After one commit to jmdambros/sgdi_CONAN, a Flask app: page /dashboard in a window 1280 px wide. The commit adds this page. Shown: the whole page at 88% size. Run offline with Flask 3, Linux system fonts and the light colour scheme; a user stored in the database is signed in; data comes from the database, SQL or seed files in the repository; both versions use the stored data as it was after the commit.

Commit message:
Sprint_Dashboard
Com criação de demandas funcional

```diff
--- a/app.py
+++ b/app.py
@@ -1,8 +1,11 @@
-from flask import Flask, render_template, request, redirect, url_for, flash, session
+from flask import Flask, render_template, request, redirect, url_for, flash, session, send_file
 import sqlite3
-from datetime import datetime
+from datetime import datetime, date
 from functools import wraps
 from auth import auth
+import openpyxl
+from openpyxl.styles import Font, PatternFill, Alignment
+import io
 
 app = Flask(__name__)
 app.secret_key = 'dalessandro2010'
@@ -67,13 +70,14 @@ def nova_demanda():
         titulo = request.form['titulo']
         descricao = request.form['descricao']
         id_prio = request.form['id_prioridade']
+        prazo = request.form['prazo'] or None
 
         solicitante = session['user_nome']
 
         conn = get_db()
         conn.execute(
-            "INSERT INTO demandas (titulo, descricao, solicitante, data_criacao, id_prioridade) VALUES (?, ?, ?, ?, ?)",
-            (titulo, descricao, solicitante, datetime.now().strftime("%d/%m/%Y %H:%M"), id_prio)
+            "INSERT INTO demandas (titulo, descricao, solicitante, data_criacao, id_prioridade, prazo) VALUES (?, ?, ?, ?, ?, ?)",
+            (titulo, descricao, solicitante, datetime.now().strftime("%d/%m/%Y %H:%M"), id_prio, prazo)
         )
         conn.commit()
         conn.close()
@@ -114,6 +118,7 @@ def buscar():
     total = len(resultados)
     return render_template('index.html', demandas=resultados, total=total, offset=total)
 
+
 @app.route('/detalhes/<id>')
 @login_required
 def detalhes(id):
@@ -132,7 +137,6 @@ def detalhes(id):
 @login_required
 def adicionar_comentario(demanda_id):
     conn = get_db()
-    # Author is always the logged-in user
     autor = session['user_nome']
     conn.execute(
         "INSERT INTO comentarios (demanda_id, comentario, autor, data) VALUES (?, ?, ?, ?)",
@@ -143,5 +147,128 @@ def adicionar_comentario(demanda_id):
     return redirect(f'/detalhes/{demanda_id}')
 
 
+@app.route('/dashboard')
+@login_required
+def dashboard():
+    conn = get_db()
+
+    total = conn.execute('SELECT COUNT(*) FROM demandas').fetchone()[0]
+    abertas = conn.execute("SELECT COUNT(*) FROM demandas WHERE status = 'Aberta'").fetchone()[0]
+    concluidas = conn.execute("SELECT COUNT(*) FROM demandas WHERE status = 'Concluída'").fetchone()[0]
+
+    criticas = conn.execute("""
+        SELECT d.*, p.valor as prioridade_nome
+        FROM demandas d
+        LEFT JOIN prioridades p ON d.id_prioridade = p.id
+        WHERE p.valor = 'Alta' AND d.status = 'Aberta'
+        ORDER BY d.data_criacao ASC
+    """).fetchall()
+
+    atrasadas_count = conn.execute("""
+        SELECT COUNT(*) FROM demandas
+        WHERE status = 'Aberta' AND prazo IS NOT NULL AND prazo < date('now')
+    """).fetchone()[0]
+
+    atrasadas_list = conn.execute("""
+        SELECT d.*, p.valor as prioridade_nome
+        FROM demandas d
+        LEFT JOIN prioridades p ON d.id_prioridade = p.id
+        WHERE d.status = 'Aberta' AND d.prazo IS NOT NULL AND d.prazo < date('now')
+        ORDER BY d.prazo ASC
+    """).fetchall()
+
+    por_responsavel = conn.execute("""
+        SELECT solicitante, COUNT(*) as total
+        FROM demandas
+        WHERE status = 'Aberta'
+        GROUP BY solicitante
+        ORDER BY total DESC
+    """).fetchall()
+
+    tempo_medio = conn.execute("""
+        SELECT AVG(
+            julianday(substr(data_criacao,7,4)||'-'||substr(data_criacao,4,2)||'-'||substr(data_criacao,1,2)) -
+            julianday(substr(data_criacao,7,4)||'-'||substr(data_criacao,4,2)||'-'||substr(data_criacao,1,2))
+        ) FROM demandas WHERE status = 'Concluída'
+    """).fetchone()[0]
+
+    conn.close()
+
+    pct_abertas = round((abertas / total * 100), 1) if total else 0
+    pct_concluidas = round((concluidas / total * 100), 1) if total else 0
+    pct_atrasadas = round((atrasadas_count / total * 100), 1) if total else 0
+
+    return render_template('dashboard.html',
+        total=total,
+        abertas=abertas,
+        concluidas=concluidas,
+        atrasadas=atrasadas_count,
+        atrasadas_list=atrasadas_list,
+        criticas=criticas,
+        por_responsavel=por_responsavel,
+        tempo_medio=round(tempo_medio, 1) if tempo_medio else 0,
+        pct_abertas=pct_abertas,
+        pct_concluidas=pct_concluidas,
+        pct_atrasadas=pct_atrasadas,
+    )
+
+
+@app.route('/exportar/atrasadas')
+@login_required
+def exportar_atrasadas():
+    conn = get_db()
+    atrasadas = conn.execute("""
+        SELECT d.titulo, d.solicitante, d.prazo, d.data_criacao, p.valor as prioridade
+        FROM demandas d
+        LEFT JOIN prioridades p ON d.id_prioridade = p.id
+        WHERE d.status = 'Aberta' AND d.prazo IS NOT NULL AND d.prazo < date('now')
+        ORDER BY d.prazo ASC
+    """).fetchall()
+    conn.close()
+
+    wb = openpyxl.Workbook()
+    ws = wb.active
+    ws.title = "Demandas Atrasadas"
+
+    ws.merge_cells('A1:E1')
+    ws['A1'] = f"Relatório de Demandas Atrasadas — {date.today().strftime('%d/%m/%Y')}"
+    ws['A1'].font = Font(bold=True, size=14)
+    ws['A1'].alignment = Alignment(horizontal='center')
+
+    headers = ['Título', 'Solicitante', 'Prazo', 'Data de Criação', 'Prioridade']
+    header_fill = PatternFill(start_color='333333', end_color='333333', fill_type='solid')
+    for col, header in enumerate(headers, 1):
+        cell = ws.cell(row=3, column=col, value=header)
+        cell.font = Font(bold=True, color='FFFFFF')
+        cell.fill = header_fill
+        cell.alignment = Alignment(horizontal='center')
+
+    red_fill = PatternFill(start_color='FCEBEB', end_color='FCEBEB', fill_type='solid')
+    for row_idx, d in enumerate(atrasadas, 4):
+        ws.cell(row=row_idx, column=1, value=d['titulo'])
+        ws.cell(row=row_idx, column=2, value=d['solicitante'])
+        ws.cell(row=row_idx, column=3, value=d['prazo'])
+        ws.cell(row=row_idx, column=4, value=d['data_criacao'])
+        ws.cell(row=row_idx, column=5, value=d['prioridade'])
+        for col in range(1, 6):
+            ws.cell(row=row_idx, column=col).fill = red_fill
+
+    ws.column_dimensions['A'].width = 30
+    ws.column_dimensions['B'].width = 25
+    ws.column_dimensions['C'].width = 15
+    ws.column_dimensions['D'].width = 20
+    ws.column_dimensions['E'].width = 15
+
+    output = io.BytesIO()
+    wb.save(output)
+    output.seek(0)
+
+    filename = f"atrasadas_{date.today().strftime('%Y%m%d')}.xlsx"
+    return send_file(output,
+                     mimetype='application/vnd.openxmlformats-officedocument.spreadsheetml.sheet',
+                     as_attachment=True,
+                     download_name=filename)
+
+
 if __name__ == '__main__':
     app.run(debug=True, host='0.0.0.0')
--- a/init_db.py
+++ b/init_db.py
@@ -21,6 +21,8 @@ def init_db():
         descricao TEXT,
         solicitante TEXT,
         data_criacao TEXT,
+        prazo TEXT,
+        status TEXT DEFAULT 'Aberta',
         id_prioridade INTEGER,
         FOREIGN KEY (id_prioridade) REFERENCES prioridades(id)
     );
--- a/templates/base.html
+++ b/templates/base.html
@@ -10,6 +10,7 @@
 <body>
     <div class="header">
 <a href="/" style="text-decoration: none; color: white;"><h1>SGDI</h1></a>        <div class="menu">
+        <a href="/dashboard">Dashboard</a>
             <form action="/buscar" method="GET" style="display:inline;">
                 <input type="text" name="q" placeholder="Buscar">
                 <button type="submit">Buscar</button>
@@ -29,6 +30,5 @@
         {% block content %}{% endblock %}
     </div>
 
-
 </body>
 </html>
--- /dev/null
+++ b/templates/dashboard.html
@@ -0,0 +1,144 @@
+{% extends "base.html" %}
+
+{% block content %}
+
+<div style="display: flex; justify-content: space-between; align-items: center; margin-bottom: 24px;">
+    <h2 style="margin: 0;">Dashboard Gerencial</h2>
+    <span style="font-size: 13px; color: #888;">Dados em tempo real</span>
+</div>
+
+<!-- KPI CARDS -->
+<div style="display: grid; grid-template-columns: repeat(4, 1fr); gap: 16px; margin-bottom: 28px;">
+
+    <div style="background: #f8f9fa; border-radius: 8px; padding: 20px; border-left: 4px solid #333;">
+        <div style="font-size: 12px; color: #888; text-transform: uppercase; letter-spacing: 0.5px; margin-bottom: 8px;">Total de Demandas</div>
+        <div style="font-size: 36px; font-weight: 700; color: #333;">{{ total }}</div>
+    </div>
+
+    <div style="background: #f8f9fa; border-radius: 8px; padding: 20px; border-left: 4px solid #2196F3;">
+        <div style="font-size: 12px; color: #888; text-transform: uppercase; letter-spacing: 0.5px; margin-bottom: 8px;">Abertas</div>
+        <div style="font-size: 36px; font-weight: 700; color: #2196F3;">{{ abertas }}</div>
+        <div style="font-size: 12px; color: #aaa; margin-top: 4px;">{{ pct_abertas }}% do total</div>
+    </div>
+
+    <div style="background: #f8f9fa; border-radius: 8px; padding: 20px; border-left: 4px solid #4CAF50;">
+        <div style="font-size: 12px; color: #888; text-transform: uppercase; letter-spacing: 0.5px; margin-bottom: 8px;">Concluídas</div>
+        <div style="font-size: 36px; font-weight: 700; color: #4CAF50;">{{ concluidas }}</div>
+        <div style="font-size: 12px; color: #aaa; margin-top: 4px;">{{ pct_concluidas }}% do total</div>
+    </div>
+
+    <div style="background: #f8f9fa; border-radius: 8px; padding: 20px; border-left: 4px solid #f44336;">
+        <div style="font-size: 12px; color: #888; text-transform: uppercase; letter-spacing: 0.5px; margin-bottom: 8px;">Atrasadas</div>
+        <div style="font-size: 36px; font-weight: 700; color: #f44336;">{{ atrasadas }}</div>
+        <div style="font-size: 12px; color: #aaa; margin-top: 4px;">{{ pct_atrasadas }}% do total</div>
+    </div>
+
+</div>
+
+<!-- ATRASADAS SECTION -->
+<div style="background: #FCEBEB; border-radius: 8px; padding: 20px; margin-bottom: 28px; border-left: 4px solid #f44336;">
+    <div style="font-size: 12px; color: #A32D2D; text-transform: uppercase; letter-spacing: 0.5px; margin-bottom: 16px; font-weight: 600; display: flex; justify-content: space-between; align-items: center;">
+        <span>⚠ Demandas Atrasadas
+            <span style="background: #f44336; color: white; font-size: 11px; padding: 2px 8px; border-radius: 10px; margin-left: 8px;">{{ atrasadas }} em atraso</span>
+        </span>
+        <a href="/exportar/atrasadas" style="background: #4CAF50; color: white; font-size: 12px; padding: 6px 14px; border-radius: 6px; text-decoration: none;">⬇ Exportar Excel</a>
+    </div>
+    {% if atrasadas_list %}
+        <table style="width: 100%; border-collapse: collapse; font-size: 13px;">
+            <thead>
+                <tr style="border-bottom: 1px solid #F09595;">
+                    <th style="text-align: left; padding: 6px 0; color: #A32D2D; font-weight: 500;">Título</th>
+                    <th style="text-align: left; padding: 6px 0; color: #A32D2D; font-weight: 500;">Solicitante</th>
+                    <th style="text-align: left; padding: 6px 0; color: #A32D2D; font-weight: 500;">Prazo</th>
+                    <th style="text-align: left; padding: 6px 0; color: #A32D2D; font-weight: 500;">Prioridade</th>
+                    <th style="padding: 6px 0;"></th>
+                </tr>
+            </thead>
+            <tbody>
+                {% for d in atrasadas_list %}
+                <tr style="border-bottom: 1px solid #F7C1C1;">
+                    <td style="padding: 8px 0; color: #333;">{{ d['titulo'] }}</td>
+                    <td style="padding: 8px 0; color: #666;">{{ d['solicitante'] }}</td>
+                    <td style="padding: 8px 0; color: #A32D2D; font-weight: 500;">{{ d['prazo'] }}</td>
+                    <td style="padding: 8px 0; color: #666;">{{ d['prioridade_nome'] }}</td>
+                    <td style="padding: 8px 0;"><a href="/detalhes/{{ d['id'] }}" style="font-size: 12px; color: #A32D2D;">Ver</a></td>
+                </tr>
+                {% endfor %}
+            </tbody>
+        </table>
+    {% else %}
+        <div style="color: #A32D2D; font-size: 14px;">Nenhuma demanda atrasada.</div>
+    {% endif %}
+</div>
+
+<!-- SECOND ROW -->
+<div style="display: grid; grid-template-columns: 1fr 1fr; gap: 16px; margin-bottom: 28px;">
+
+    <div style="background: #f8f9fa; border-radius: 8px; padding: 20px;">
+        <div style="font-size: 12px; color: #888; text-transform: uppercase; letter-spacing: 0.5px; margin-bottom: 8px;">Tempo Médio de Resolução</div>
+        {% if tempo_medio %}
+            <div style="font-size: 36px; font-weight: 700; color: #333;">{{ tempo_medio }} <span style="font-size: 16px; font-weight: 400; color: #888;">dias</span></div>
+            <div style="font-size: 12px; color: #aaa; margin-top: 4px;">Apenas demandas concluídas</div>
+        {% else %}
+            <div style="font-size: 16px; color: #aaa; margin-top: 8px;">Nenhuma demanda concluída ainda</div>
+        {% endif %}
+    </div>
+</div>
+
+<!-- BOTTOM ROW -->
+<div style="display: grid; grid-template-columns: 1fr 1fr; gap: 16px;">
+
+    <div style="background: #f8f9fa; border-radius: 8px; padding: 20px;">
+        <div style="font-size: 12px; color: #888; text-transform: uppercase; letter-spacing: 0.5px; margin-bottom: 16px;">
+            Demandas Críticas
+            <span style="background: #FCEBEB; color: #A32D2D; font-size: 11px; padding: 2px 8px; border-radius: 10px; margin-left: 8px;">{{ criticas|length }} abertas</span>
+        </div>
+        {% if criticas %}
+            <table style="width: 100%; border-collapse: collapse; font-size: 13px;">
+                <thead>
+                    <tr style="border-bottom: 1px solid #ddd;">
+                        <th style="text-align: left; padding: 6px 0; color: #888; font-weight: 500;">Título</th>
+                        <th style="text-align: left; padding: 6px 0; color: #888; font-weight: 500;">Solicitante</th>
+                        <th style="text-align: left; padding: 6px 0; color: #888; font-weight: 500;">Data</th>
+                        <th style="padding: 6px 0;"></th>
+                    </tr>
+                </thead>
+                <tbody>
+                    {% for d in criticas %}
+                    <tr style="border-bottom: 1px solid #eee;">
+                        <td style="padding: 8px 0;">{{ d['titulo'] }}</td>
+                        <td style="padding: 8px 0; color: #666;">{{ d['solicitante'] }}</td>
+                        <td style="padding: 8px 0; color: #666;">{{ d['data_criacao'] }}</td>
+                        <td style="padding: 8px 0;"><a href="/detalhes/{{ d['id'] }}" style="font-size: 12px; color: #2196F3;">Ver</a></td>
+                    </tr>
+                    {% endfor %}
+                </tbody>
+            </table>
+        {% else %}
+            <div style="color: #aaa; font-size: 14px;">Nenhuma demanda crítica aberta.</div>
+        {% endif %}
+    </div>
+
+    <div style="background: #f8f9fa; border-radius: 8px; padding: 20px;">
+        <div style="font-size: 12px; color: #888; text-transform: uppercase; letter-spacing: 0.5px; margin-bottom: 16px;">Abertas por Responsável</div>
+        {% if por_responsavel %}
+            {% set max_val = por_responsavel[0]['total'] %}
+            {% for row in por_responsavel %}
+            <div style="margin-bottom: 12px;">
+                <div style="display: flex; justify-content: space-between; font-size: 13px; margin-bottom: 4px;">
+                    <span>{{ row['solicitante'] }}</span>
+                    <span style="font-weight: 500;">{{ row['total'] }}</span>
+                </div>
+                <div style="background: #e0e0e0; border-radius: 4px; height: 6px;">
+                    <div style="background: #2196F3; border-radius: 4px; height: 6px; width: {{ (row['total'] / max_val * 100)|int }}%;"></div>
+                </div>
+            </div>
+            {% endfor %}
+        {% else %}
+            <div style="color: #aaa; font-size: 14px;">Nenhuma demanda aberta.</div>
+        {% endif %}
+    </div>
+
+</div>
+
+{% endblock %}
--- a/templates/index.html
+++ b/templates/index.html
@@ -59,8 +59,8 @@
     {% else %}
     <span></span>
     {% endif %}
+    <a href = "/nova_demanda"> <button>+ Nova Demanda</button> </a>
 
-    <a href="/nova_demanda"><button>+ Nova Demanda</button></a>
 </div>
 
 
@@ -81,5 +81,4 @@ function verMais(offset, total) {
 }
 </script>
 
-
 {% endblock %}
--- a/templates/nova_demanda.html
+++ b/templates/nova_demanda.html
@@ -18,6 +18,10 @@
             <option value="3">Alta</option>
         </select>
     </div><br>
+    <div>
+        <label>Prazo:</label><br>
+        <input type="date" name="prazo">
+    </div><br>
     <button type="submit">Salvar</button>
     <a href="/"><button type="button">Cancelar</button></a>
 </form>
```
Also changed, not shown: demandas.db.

┄┄┄┄┄┄

__Requirement__: From the listing above, find the number of lines with the word "html" in them. Answer with the number only.

__Solution__: 11